Paper code PHIL101
Subject Philosophy
EFTS 0.1500
Points 18 points
Teaching period First Semester
Domestic Tuition Fees (NZD) $868.95
International Tuition Fees (NZD) $3,656.70

^ Top of page

Schedule C
Arts and Music
Eligibility
This paper is open to all students.
Contact
Associate Professor James Maclaurin
Teaching staff
Course Co-ordinator: Associate Professor James Maclaurin
Paper Structure
Structure:
  • Arguments about Gods and Machines
  • What are minds?
  • What is personal identity?
  • What is freewill?
Assessment:
  • Two essays - 15% each
  • Tutorial exercises - 10%
  • Final exam - 60%
Teaching Arrangements
Two 50-minute lectures per week and one 50-minute tutorial per week.
Textbooks
A course book and readings are provided.
Graduate Attributes Emphasised
Lifelong learning, Scholarship, Communication, Critical thinking, Information literacy, Research.
View more information about Otago's graduate attributes.
Learning Outcomes
Students who successfully complete the paper will acquire:
  1. The ability to read and write philosophical texts
  2. Understanding of what philosophy is and how it is done
  3. The ability to identify and critically assess arguments
  4. A grasp of key ideas about mind and reality

^ Top of page

Timetable

First Semester

Location
Dunedin
Teaching method
This paper is taught On Campus
Learning management system
Blackboard

Lecture

Stream Days Times Weeks
Attend
L1 Monday 12:00-12:50 9-13, 15-22
Thursday 12:00-12:50 9-13, 15-22

Tutorial

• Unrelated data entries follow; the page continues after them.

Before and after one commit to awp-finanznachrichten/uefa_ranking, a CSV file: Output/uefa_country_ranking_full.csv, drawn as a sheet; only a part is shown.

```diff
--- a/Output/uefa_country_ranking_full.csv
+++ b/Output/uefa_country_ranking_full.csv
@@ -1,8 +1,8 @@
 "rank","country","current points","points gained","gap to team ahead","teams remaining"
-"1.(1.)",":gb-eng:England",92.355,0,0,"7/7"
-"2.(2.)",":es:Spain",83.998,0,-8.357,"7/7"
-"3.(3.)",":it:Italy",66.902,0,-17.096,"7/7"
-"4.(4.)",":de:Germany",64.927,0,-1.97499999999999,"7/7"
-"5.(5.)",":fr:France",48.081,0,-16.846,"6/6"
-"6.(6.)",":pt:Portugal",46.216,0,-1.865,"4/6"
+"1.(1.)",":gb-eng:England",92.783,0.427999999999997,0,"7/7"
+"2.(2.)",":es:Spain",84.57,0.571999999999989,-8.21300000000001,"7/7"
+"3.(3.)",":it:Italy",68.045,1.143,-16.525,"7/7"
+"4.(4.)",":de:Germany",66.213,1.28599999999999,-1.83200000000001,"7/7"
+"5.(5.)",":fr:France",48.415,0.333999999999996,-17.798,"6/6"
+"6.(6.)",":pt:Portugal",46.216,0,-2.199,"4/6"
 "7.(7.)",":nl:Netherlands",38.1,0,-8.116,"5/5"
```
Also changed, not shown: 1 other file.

Stream Days Times Weeks
Attend one stream from
T1 Monday 14:00-14:50 10-13, 15-22
T2 Monday 16:00-16:50 10-13, 15-22
T3 Tuesday 14:00-14:50 10-13, 15-22
T4 Tuesday 17:00-17:50 10-13, 15-22
T5 Wednesday 14:00-14:50 9-13, 15-16, 18-22
T6 Wednesday 15:00-15:50 9-13, 15-16, 18-22
T7 Thursday 13:00-13:50 10-13, 15-22